Where housing is referenced, Housing Rights shares the concern expressed by some other stakeholders that the limited measure referenced is insufficient.

Housing is a key social need in and of itself

Housing Rights experience in providing housing advice and support in Northern Ireland for over fifty years underlines the centrality of housing in people’s lives. Last year we provided direct help which prevented homelessness and improved the housing situation of around 10,000 families and individuals.

People come to us with varied and wide ranging, often complex housing issues. Increasingly these relate to affordability, where they simply cannot afford to remain in their homes. For many others the issues relate to problems with private renting, difficulties accessing accommodation or maintaining it because of poor conditions or disrepair, as well as those who come to us in situations which place them on the cusp of homelessness.

Our advisors work to ensure that people are able to remain in their homes. Last year almost 800 cases of homelessness were prevented. Critically, such is the impact of housing on people’s lives that 9 out of ten of our clients told us that as a result of engaging with our services they had seen a direct improvement in their quality of life.

Building a society where more people live in better housing is therefore, of such significance to the overall stated purpose of the Executive’s framework, that it should be listed as a strategic outcome in and of itself.

The vision of the NI Executive’s own housing strategy ‘Facing the Future: The Housing Strategy for Northern Ireland 2012-17’; ‘to ensure that everyone has the opportunity to access good quality housing at a reasonable cost’, could provide a good basis for the adoption of a new outcome.

Underlying determinant of other needs

Housing Rights also hopes that the consultation process will lead to firmer recognition of the critical role played by good housing in meeting other social needs, in building communities and in tackling disadvantage.

It is well established, for example, that housing is one of the biggest determinants of the health of any population; in fact recent research by the NIHE identified a potential annual saving to the NHS in Northern Ireland of £33 million if targeted improvements were made to housing. Additional research points to the cost of homelessness to the NHS as being between £24,000 and £30,000 per annum per individual.
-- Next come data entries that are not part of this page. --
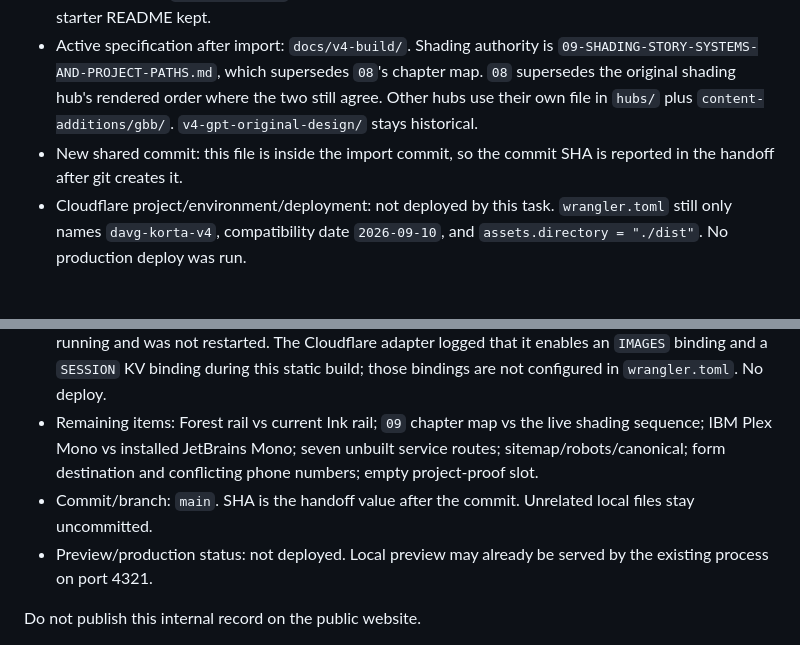
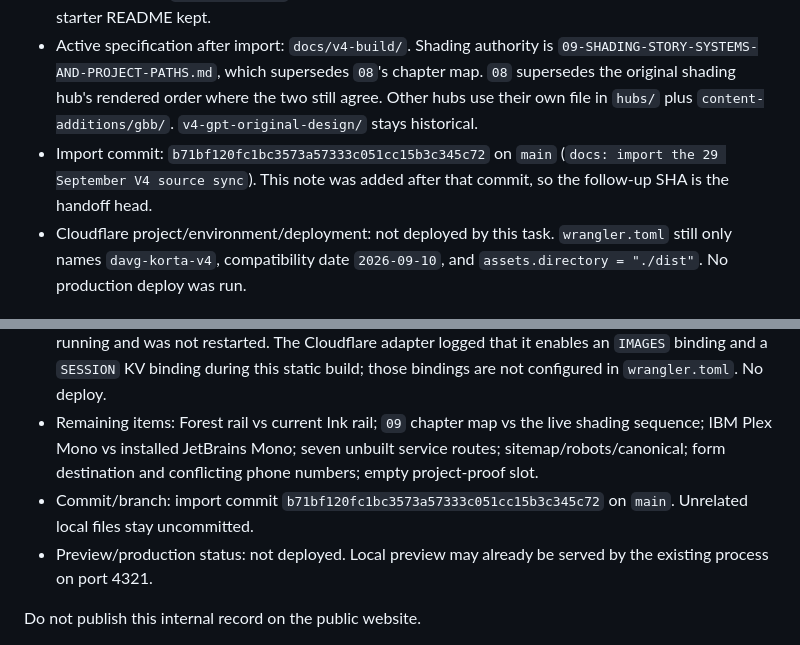
Before and after one commit to bwagner2540-sketch/davg-korta-v4, a Markdown page: docs/v4-build/BUILD-STATE.md, 2 parts joined by grey strips. Drawn GitHub-style.

Commit message:
docs: record the source-sync commit in BUILD-STATE
The state file can name the import commit only after that commit exists.

Co-authored-by: Cursor <cursoragent@cursor.com>

```diff
--- a/docs/v4-build/BUILD-STATE.md
+++ b/docs/v4-build/BUILD-STATE.md
@@ -8,7 +8,7 @@ Updated 29 September 2026 during the one-time source sync. This replaces the rem
 - Local path: `/Users/brandon-davg/Desktop/DAVG Korta V4`.
 - Sync-kit import: applied 29 September 2026 from `DAVG-V4-Sync-Update-2026-09-29.zip`. Payload text copied into `docs/v4-build/`. Existing reference screenshots, PDF, spreadsheet, manifests and starter README kept.
 - Active specification after import: `docs/v4-build/`. Shading authority is `09-SHADING-STORY-SYSTEMS-AND-PROJECT-PATHS.md`, which supersedes `08`'s chapter map. `08` supersedes the original shading hub's rendered order where the two still agree. Other hubs use their own file in `hubs/` plus `content-additions/gbb/`. `v4-gpt-original-design/` stays historical.
-- New shared commit: this file is inside the import commit, so the commit SHA is reported in the handoff after git creates it.
+- Import commit: `b71bf120fc1bc3573a57333c051cc15b3c345c72` on `main` (`docs: import the 29 September V4 source sync`). This note was added after that commit, so the follow-up SHA is the handoff head.
 - Cloudflare project/environment/deployment: not deployed by this task. `wrangler.toml` still only names `davg-korta-v4`, compatibility date `2026-09-10`, and `assets.directory = "./dist"`. No production deploy was run.
 
 ## Adopted architecture
@@ -64,7 +64,7 @@ A dev server was already listening on port 4321. This task did not start another
 - Code paths: none edited. Cursor rule `.cursor/rules/davg-v4-sync.mdc` and `AGENTS.md` added.
 - Checks and results: `npm run build` on 29 September 2026 passed. Static output, two pages: `/` and `/solutions/motorized-shades/`. No `astro check` script exists. Dev server on port 4321 was already running and was not restarted. The Cloudflare adapter logged that it enables an `IMAGES` binding and a `SESSION` KV binding during this static build; those bindings are not configured in `wrangler.toml`. No deploy.
 - Remaining items: Forest rail vs current Ink rail; `09` chapter map vs the live shading sequence; IBM Plex Mono vs installed JetBrains Mono; seven unbuilt service routes; sitemap/robots/canonical; form destination and conflicting phone numbers; empty project-proof slot.
-- Commit/branch: `main`. SHA is the handoff value after the commit. Unrelated local files stay uncommitted.
+- Commit/branch: import commit `b71bf120fc1bc3573a57333c051cc15b3c345c72` on `main`. Unrelated local files stay uncommitted.
 - Preview/production status: not deployed. Local preview may already be served by the existing process on port 4321.
 
 Do not publish this internal record on the public website.
```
Prioritising the prevention of homelessness and the improvement of homes therefore has cascading and multiple impact on our health and on the public purse.

Of the further research carried out, the impact of housing on criminal justice is also evidenced, a Ministry of Justice report in 2012 for example, identified that 37% of prisoners being released had nowhere to live; 79% reported being homeless before being reconvicted and 60% believed that a place to live was important in stopping them from reoffending.

Making Housing Matters: a Programme for Government consultation event on 5 July 2016

Housing Rights is working with other stakeholders to constructively engage with the NI Executive to ensure the draft framework appropriately reflects the significance of housing in the lives of people in Northern Ireland.

To achieve this, Housing Rights is co-hosting an event on the morning of the 5th July 2016 in the Skainos Centre, Belfast. The event is in partnership with Council for the Homeless, NIFHA and the CIH . Follow us on twitter for further information on this event when available or email diane@housingrights.org.uk.

The Programme for Government consultation runs until 22nd July 2016.

If you would like to get in touch with Housing Rights about our response to the Programme for Government consultation, contact Policy & Practice Manager, Kate Ward by email at kate@housingrights.org.uk.

Tagged In

Policy, Opinion, NI Assembly

Author

Kate McCauley